Okay, that’s not really possible. But babies are happiest — and sleep best — when we give them a virtual fourth trimester of womb-like rhythms, for hours and hours a day. Why? Because all babies have a special, soothing, calming reflex that is switched on by mimicking five womb sensations babies love, called the 5 S’s: swaddling, side/stomach position, shushing, swinging and sucking. (Note: Side position is just for calming babies in your arms. The back is the only safe position for sleep.)
Once you are a master at turning on the calming reflex, you can use the S’s to help your baby’s sleep.
2. Swaddle Your Baby for Nights and Naps
Swaddling reminds your baby of the embrace of the womb, and it also prevents upsetting flailing. Your baby may initially resist swaddling, but stick with it because once snug and contained, the other S’s can work their magic. And by reducing wild startles, swaddling reduces night wakings. It’s that simple. (Note: Swaddling should be hip safe and stopped once your baby can roll over swaddled.)
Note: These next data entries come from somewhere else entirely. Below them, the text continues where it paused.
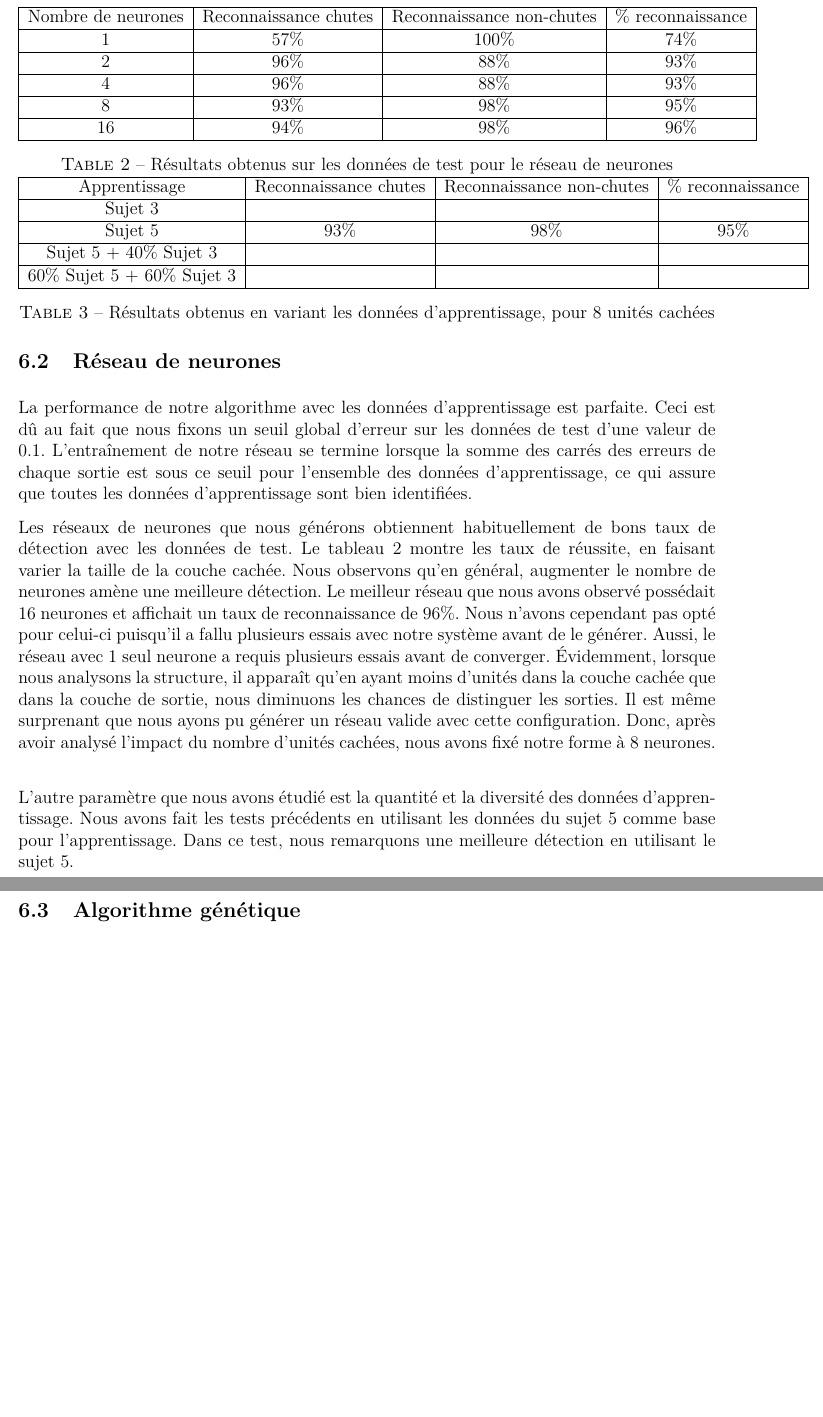
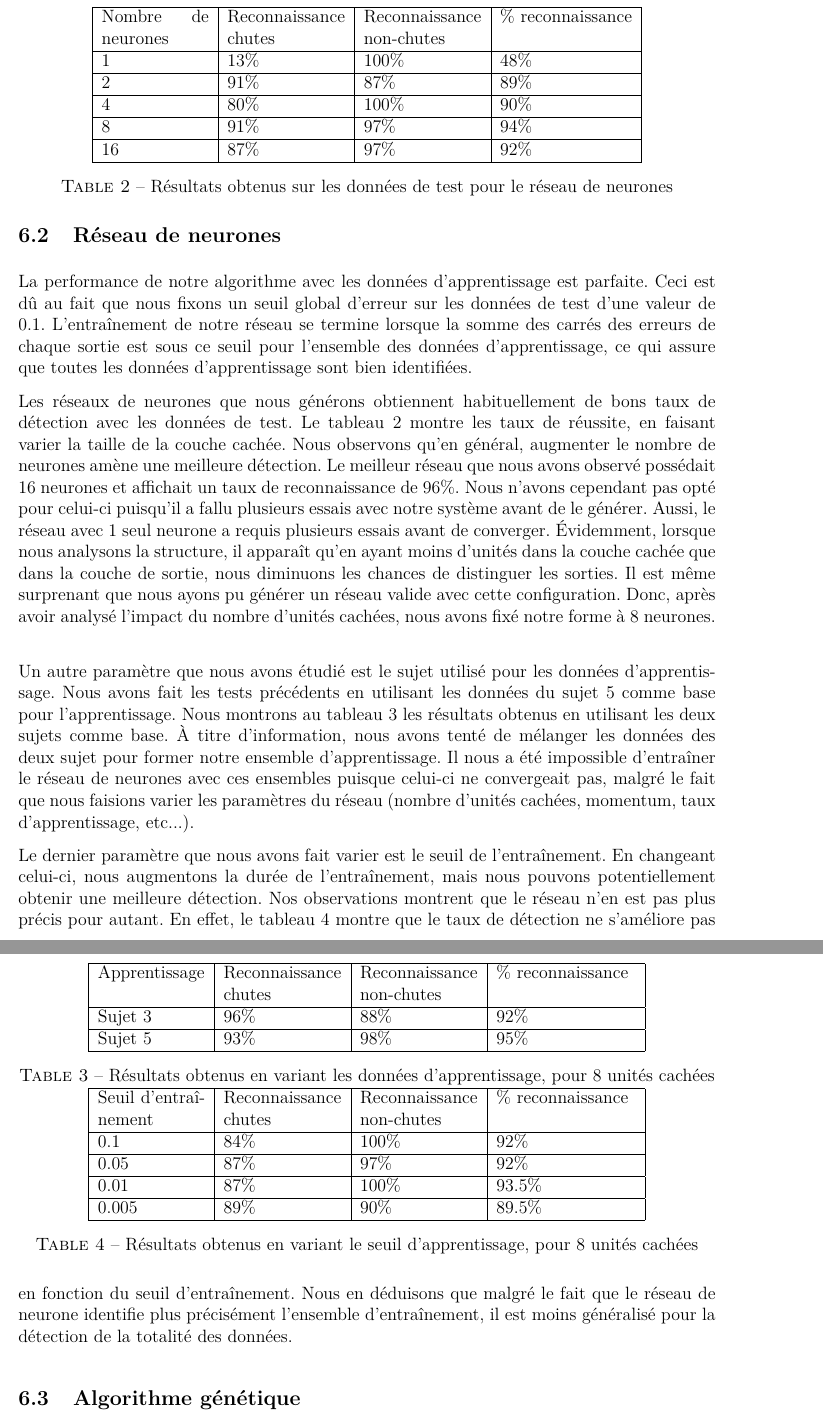
Before and after one commit to smathieu/app3ais8, a LaTeX document (rapport/04526123_05666488_04450409_05667682.tex): two parts of pages 12 and 13 of 16, joined at a grey line, cut so that both start at the same text, the shorter picture padded with empty space. Compiled offline with pdfLaTeX.

Commit message:
Changements post-validation (reconnaissance avec sujet 3 seulement)

```diff
--- a/rapport/04526123_05666488_04450409_05667682.tex
+++ b/rapport/04526123_05666488_04450409_05667682.tex
@@ -314,34 +314,49 @@ La performance de notre algorithme avec les données d'apprentissage est parfait
 Les réseaux de neurones que nous générons obtiennent habituellement de bons taux de détection avec les données de test. Le tableau \ref{tbl:neural_results} montre les taux de réussite, en faisant varier la taille de la couche cachée. Nous observons qu'en général, augmenter le nombre de neurones amène une meilleure détection. Le meilleur réseau que nous avons observé possédait 16 neurones et affichait un taux de reconnaissance de 96\%. Nous n'avons cependant pas opté pour celui-ci puisqu'il a fallu plusieurs essais avec notre système avant de le générer. Aussi, le réseau avec 1 seul neurone a requis plusieurs essais avant de converger. Évidemment, lorsque nous analysons la structure, il apparaît qu'en ayant moins d'unités dans la couche cachée que dans la couche de sortie, nous diminuons les chances de distinguer les sorties. Il est même surprenant que nous ayons pu générer un réseau valide avec cette configuration. Donc, après avoir analysé l'impact du nombre d'unités cachées, nous avons fixé notre forme à 8 neurones.
 \begin{table}
 \centering
-\begin{tabular}{|c|c|c|c|}
+\begin{tabular}{|p{1in}|p{1.1in}|p{1.1in}|l|}
     \hline
     Nombre de neurones & Reconnaissance chutes & Reconnaissance non-chutes & \% reconnaissance \\ \hline
-    1 & 57\% & 100\% & 74\%  \\ \hline
-    2 & 96\%  & 88\% & 93\% \\ \hline
-    4 & 96\% & 88\% & 93\% \\ \hline
-    8 & 93\% & 98\% & 95\% \\ \hline
-    16 & 94\% & 98\% & 96\% \\ \hline
+    1 & 13\% & 100\% & 48\%  \\ \hline
+    2 & 91\%  & 87\% & 89\% \\ \hline
+    4 & 80\% & 100\% & 90\% \\ \hline
+    8 & 91\% & 97\% & 94\% \\ \hline
+    16 & 87\% & 97\% & 92\% \\ \hline
 \end{tabular}
 \caption{Résultats obtenus sur les données de test pour le réseau de neurones}
 \label{tbl:neural_results}
 \end{table}
 
-L'autre paramètre que nous avons étudié est la quantité et la diversité des données d'apprentissage. Nous avons fait les tests précédents en utilisant les données du sujet 5 comme base pour l'apprentissage. Dans ce test, nous remarquons une meilleure détection en utilisant le sujet 5.
+Un autre paramètre que nous avons étudié est le sujet utilisé pour les données d'apprentissage. Nous avons fait les tests précédents en utilisant les données du sujet 5 comme base pour l'apprentissage. Nous montrons au tableau \ref{tbl:neural_results2} les résultats obtenus en utilisant les deux sujets comme base. À titre d'information, nous avons tenté de mélanger les données des deux sujet pour former notre ensemble d'apprentissage. Il nous a été impossible d'entraîner le réseau de neurones avec ces ensembles puisque celui-ci ne convergeait pas, malgré le fait que nous faisions varier les paramètres du réseau (nombre d'unités cachées, momentum, taux d'apprentissage, etc...).
 
 \begin{table}
 \centering
-\begin{tabular}{|c|c|c|c|}
+\begin{tabular}{|p{1in}|p{1.1in}|p{1.1in}|p{1.3in}|}
     \hline
     Apprentissage & Reconnaissance chutes & Reconnaissance non-chutes & \% reconnaissance \\ \hline
-    Sujet 3 &  &  &   \\ \hline
+    Sujet 3 & 96\% & 88\% & 92\%  \\ \hline
     Sujet 5 & 93\%  & 98\% & 95\% \\ \hline
-    Sujet 5 + 40\% Sujet 3 &  &  &  \\ \hline
-    60\% Sujet 5 + 60\% Sujet 3 & & & \\ \hline
 \end{tabular}
 \caption{Résultats obtenus en variant les données d'apprentissage, pour 8 unités cachées}
-\label{tbl:neural_results_2}
+\label{tbl:neural_results2}
 \end{table}
+
+Le dernier paramètre que nous avons fait varier est le seuil de l'entraînement. En changeant celui-ci, nous augmentons la durée de l'entraînement, mais nous pouvons potentiellement obtenir une meilleure détection. Nos observations montrent que le réseau n'en est pas plus précis pour autant. En effet, le tableau \ref{tbl:neural_results3} montre que le taux de détection ne s'améliore pas en fonction du seuil d'entraînement. Nous en déduisons que malgré le fait que le réseau de neurone identifie plus précisément l'ensemble d'entraînement, il est moins généralisé pour la détection de la totalité des données.
+
+\begin{table}
+\centering
+\begin{tabular}{|p{1in}|p{1.1in}|p{1.1in}|p{1.3in}|}
+    \hline
+    Seuil d'entraînement & Reconnaissance chutes & Reconnaissance non-chutes & \% reconnaissance \\ \hline
+    0.1 & 84\% & 100\% & 92\%  \\ \hline
+    0.05 & 87\%  & 97\% & 92\% \\ \hline
+    0.01 & 87\%  & 100\% & 93.5\% \\ \hline
+    0.005 & 89\%  & 90\% & 89.5\% \\ \hline
+\end{tabular}
+\caption{Résultats obtenus en variant le seuil d'apprentissage, pour 8 unités cachées}
+\label{tbl:neural_results3}
+\end{table}
+
 \subsection{Algorithme génétique}
 
 Dans notre cas, l'algorithme générique nous a permis de converger plutôt rapidement vers une solution suffisamment optimale.
```
Also changed, not shown: 2 other files.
Babies are wriggly little creatures, so swaddling works best if you wrap the arms very snugly down — to prevent your little “Houdini” from sneaking out. Lots of parents master the “baby origami” of swaddling with a muslin blanket or use a pre-made sleep sack, like SleePea, Happiest Baby’s new 5-second swaddle.
3. Shushing = Sleep
All babies sleep better with rumbly white noise … and most parents do, too! That’s because it reminds them of their happy place — the womb!
In a pregnant mom’s belly, there is constant sound — the blood whooshing through the uterine arteries — that’s as loud as a vacuum cleaner, 24/7. (I suggest using white noise for all baby sleep until at least the 1st birthday.)
4. Rock-a-Bye Baby
There’s a reason why lullabies talk about rocking. In fact, most of us fall asleep with rocking (think train, car, plane, hammocks). The only catch is pediatricians warn against sleeping in a swing or rocker, because a baby’s head can roll too far forward, causing suffocation. So, only rock your sleeping baby in your arms — or a smart sleeper, like SNOO, which provides safe motion on a flat surface.
5. Get Support
Most of today’s parents have it harder than ever because they have little or no help. Parents throughout history always had three to four “nannies” to help them (their mom, grandma, cousin, etc.). So don’t hesitate to ask a friend or relative to help out by caring for the baby, doing some chores or bringing over some food. I beg you, don’t feel guilty about it. You deserve it! And feeling guilty certainly won’t help you sleep!